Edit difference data
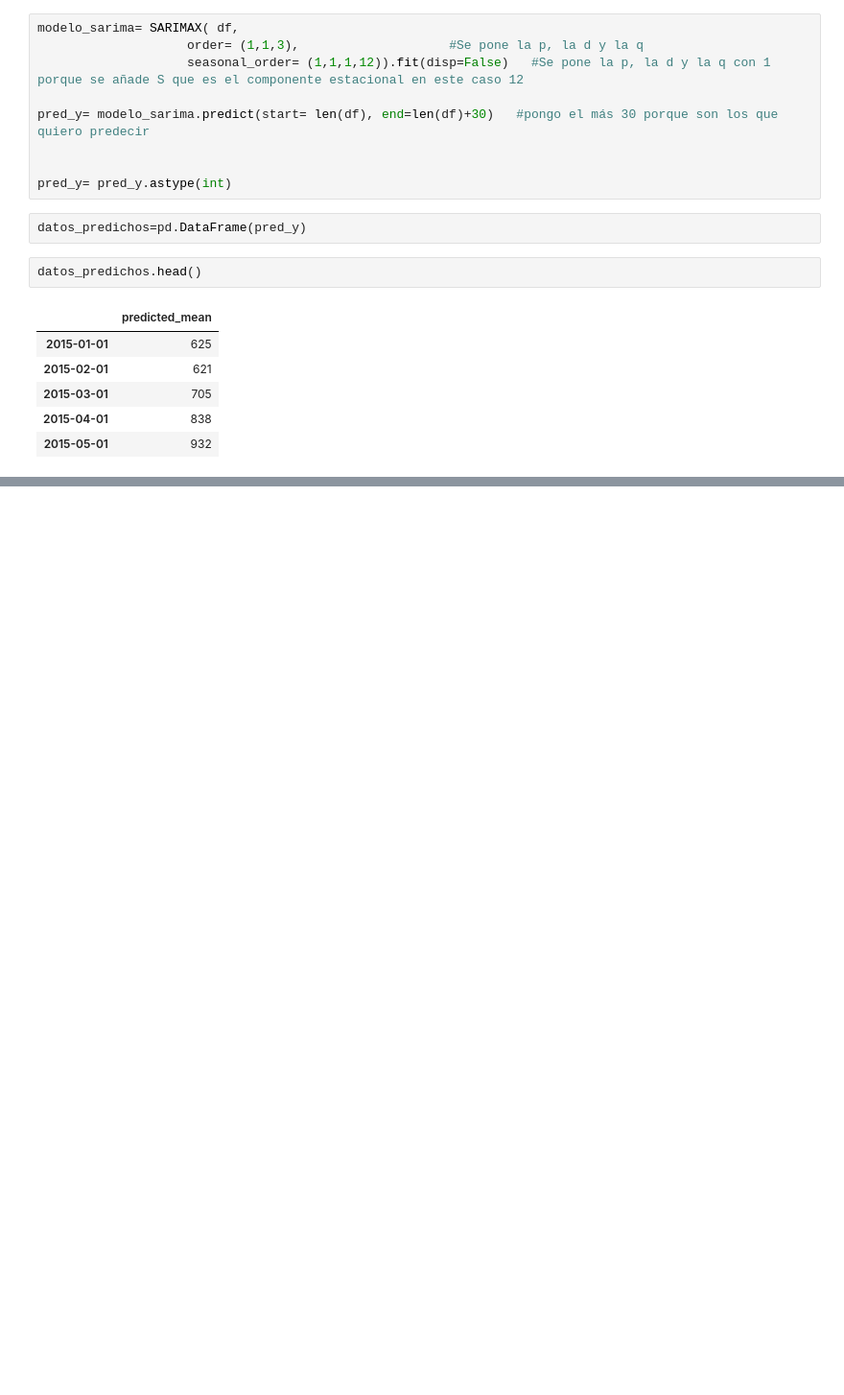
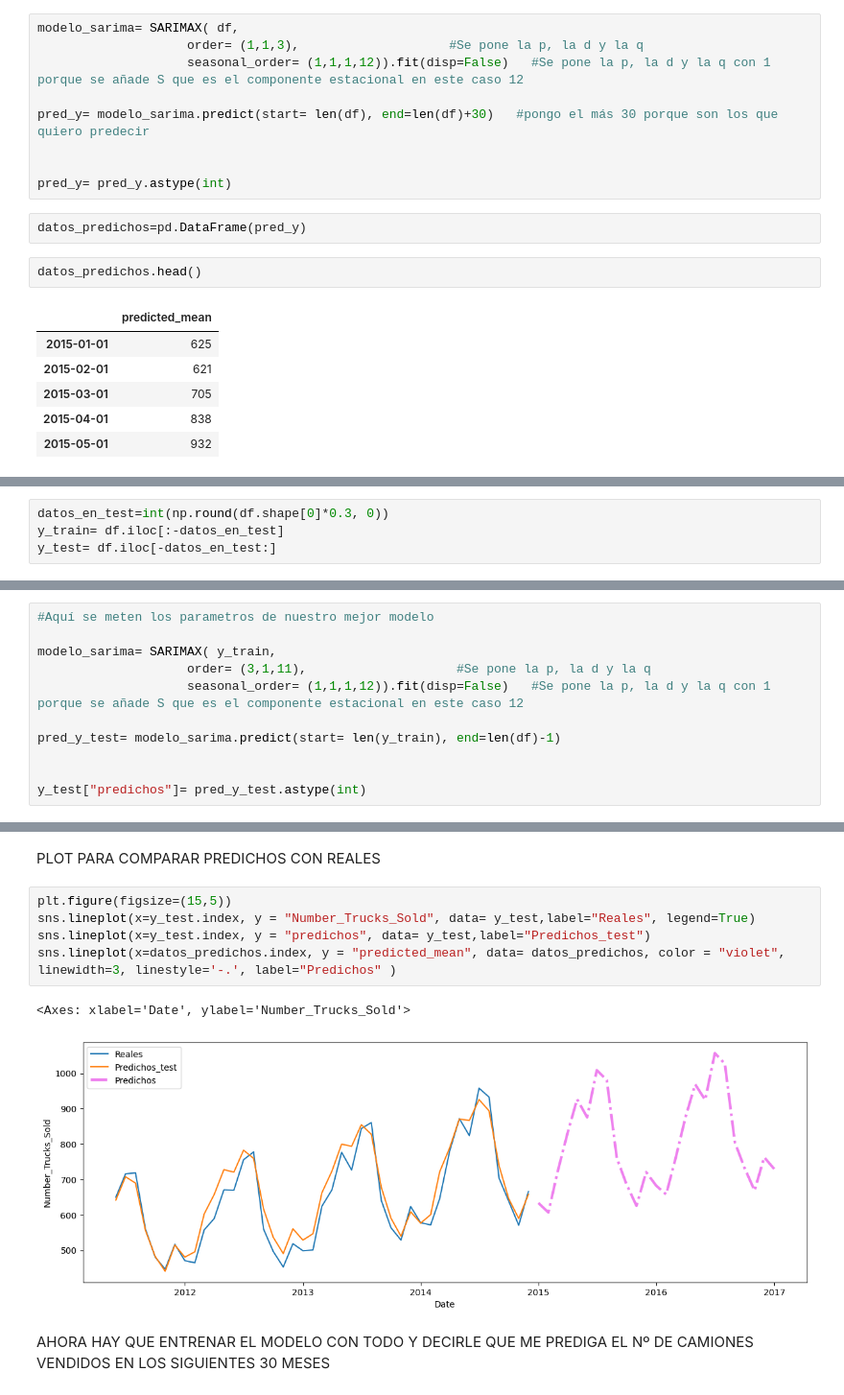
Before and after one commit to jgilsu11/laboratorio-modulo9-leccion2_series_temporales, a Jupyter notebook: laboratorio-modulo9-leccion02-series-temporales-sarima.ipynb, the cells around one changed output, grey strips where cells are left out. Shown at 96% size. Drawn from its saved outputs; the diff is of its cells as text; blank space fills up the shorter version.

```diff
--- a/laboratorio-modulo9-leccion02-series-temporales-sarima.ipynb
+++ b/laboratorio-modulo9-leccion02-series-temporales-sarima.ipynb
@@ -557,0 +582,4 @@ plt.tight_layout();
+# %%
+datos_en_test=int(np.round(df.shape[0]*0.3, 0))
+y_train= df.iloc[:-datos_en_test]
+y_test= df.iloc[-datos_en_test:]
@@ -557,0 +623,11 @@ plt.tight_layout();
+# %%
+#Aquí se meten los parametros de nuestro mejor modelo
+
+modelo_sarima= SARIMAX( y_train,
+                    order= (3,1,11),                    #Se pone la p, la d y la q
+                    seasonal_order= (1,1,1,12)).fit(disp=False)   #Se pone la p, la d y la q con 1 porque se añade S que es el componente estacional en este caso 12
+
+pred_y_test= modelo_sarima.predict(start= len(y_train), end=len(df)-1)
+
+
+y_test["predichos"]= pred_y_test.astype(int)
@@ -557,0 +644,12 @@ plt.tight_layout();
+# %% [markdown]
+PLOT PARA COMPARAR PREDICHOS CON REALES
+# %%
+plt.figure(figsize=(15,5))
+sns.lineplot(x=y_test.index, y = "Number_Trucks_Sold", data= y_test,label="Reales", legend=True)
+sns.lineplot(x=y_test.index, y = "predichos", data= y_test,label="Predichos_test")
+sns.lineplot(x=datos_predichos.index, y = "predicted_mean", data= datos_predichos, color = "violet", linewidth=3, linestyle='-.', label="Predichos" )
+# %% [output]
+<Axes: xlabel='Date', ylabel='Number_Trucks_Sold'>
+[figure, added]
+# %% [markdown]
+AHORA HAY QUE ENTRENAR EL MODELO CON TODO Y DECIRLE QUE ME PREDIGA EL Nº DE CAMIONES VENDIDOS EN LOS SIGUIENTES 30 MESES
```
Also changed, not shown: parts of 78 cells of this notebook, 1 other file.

--

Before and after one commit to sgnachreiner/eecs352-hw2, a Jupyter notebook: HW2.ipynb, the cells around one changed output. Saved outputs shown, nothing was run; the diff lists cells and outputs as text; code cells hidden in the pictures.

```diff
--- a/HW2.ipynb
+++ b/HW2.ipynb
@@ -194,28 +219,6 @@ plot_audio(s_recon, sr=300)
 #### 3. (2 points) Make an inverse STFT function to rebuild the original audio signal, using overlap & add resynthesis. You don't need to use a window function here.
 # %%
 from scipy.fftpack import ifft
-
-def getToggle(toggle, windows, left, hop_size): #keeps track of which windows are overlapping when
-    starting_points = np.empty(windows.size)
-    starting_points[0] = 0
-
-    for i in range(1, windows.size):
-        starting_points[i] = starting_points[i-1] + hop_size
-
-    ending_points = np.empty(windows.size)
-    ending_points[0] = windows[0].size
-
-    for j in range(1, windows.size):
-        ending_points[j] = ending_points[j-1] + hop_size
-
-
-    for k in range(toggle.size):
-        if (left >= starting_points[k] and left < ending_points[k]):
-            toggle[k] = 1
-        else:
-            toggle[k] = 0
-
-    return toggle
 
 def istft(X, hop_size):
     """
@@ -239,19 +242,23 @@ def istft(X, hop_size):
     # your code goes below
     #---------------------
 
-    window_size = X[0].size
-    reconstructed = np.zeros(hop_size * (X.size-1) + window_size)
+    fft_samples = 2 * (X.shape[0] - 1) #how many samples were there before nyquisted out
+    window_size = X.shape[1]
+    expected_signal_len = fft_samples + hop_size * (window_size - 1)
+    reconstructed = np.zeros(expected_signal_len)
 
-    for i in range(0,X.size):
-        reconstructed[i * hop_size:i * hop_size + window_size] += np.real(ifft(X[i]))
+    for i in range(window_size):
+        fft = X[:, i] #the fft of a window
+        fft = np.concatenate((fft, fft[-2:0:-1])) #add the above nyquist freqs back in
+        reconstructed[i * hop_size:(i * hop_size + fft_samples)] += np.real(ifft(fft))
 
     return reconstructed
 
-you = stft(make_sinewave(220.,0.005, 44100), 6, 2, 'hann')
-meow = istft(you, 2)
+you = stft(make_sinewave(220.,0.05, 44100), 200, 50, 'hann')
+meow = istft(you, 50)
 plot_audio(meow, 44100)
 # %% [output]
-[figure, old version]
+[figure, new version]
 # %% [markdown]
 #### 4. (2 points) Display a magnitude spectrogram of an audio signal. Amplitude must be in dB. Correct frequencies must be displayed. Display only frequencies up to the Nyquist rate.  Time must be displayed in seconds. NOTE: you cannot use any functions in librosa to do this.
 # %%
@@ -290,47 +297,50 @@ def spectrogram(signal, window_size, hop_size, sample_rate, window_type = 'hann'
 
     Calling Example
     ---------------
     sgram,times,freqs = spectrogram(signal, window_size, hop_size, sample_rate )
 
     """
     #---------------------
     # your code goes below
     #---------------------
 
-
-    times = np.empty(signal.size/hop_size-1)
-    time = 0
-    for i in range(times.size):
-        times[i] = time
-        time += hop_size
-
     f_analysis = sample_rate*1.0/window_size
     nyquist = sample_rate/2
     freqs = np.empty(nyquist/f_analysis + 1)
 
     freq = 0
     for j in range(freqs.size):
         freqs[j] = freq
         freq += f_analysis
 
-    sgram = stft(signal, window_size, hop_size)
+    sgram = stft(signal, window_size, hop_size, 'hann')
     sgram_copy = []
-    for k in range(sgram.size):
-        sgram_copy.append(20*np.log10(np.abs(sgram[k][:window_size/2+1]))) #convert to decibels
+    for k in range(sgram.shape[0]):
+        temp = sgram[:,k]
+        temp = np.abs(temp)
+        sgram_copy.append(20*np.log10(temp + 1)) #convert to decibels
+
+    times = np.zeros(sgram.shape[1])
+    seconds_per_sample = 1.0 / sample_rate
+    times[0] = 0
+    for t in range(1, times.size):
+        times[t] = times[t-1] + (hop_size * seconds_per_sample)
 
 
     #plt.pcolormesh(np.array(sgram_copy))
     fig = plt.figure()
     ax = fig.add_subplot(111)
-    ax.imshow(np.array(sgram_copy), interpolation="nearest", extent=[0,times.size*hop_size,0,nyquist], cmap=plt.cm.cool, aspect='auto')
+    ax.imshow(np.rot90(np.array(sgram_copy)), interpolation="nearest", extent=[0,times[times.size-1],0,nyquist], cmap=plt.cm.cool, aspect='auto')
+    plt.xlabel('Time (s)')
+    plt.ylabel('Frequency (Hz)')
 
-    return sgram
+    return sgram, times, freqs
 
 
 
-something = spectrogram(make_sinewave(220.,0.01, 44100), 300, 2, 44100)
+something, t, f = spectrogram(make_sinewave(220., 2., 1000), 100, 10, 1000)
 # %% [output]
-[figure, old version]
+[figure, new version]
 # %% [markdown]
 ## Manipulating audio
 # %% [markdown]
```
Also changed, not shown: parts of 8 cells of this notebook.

→ **TASK TO CARRY OUT**: The number of lines in the records that include "windows" is what is needed, with no other words.

→ **ANSWER FOR THE TASK**: 6